Almost 50 per cent of the respondents were paying premiums in instalments, either monthly or quarterly rather, than upfront or annually. This could be indicative of economic situation and payment preference.
Health insurance marked a significant uptake, with respondents approving the health insurance providers’ as innovative, affordable and providing value-for-money. For personal life insurance, respondents attributed improved uptake to riders such as medical and last expense.
Majority of policyholders with individual life covers surveyed earn Sh50,000 and above and in the formal sector. Others were content with employer-sponsored group life covers.
According to some respondents, education policies did not perform well because of free primary and secondary education. Domestic property and PA did not do well either.
Insurance sales have been on the decline in the past years. According to the Survey, insurers say this is owing to wanting customer service manifested by lack of personalized care, enduring relationships and data-based profiling, also lack of structured market segmentation.
There is also inadequate financial and insurance education, potential customers view insurance as a luxury that they can do without. 25 per cent respondents felt that they don’t need insurance and would rather invest their hard-earned-income elsewhere.
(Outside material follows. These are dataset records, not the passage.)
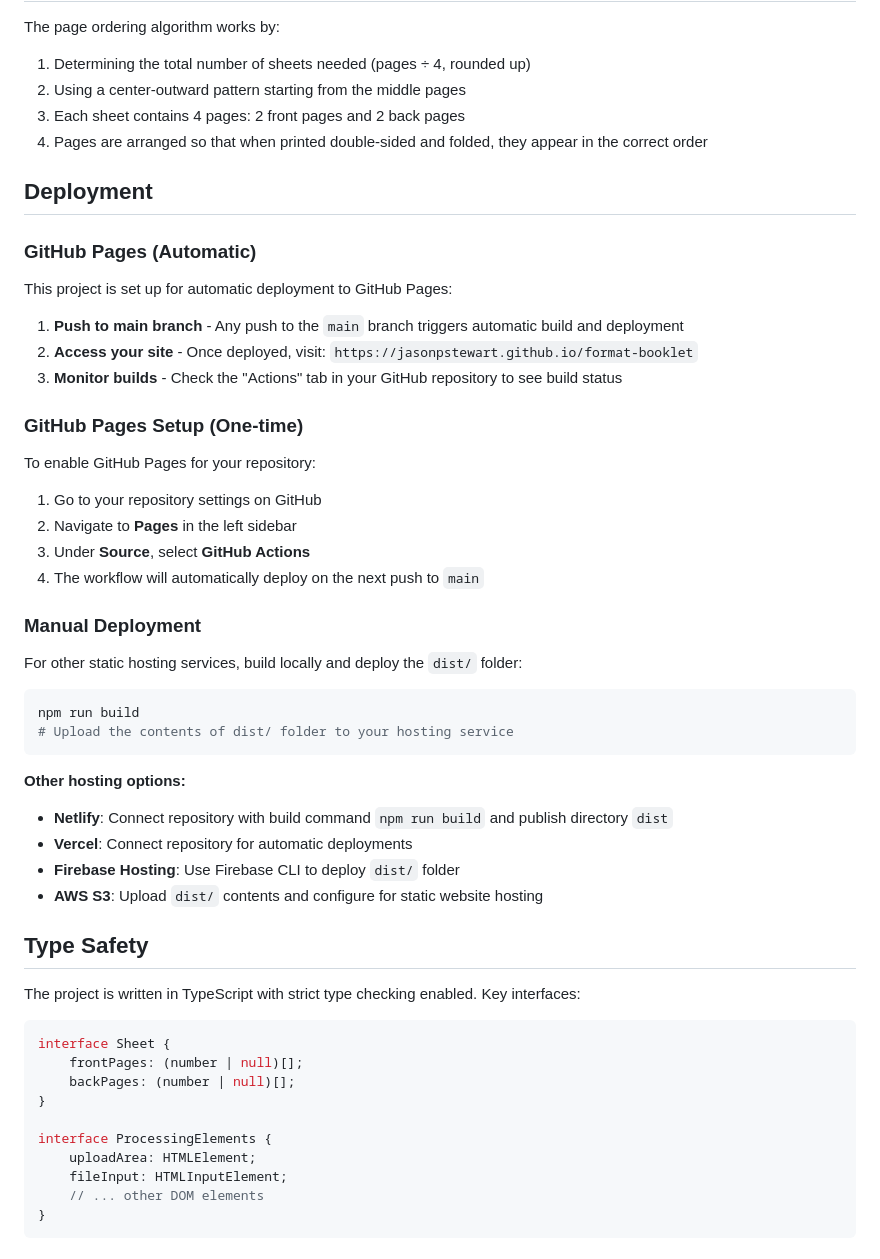
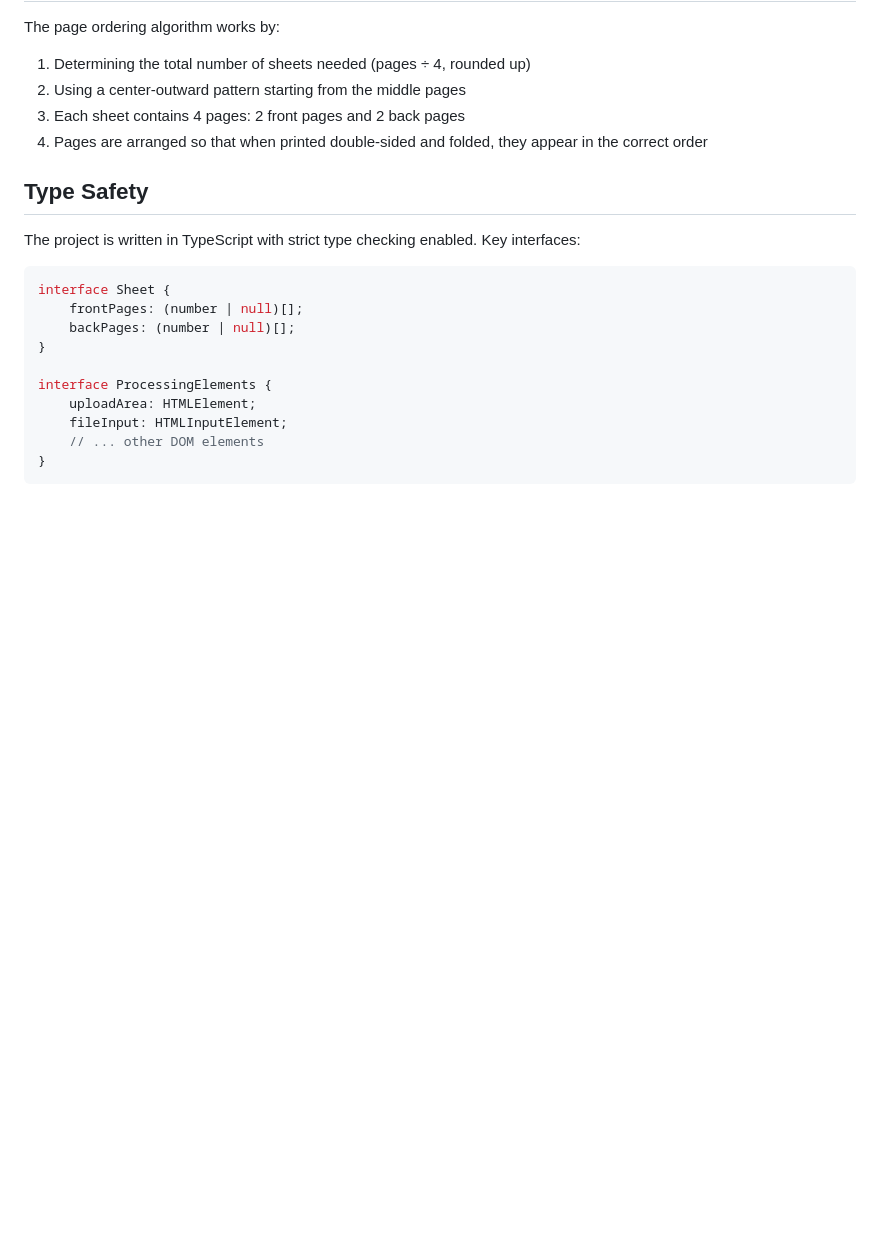
Before and after one commit to jasonpstewart/format-booklet, a Markdown page: README.md, the part around the change. GitHub-like rendering; blank space fills up the shorter version.

Commit message:
Remove Deployment section from README
Co-Authored-By: Claude Opus 4.6 (1M context) <noreply@anthropic.com>

````diff
--- a/README.md
+++ b/README.md
@@ -110,40 +110,6 @@ The page ordering algorithm works by:
 3. Each sheet contains 4 pages: 2 front pages and 2 back pages
 4. Pages are arranged so that when printed double-sided and folded, they appear in the correct order
 
-## Deployment
-
-### **GitHub Pages (Automatic)**
-
-This project is set up for automatic deployment to GitHub Pages:
-
-1. **Push to main branch** - Any push to the `main` branch triggers automatic build and deployment
-2. **Access your site** - Once deployed, visit: `https://jasonpstewart.github.io/format-booklet`
-3. **Monitor builds** - Check the "Actions" tab in your GitHub repository to see build status
-
-### **GitHub Pages Setup (One-time)**
-
-To enable GitHub Pages for your repository:
-
-1. Go to your repository settings on GitHub
-2. Navigate to **Pages** in the left sidebar
-3. Under **Source**, select **GitHub Actions**
-4. The workflow will automatically deploy on the next push to `main`
-
-### **Manual Deployment**
-
-For other static hosting services, build locally and deploy the `dist/` folder:
-
-```bash
-npm run build
-# Upload the contents of dist/ folder to your hosting service
-```
-
-**Other hosting options:**
-- **Netlify**: Connect repository with build command `npm run build` and publish directory `dist`
-- **Vercel**: Connect repository for automatic deployments
-- **Firebase Hosting**: Use Firebase CLI to deploy `dist/` folder
-- **AWS S3**: Upload `dist/` contents and configure for static website hosting
-
 ## Type Safety
 
 The project is written in TypeScript with strict type checking enabled. Key interfaces:
````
However, they appreciate receiving claims payments when insured events occur.
Lack of trust in insurance has also led to lower sales. One respondent said, “… lack of awareness and fear of the unknown - consumers do not trust insurers especially on personal line products… Past experience where claims have not been honoured due to some conditions in place, hence, consumers shy away from insurance…”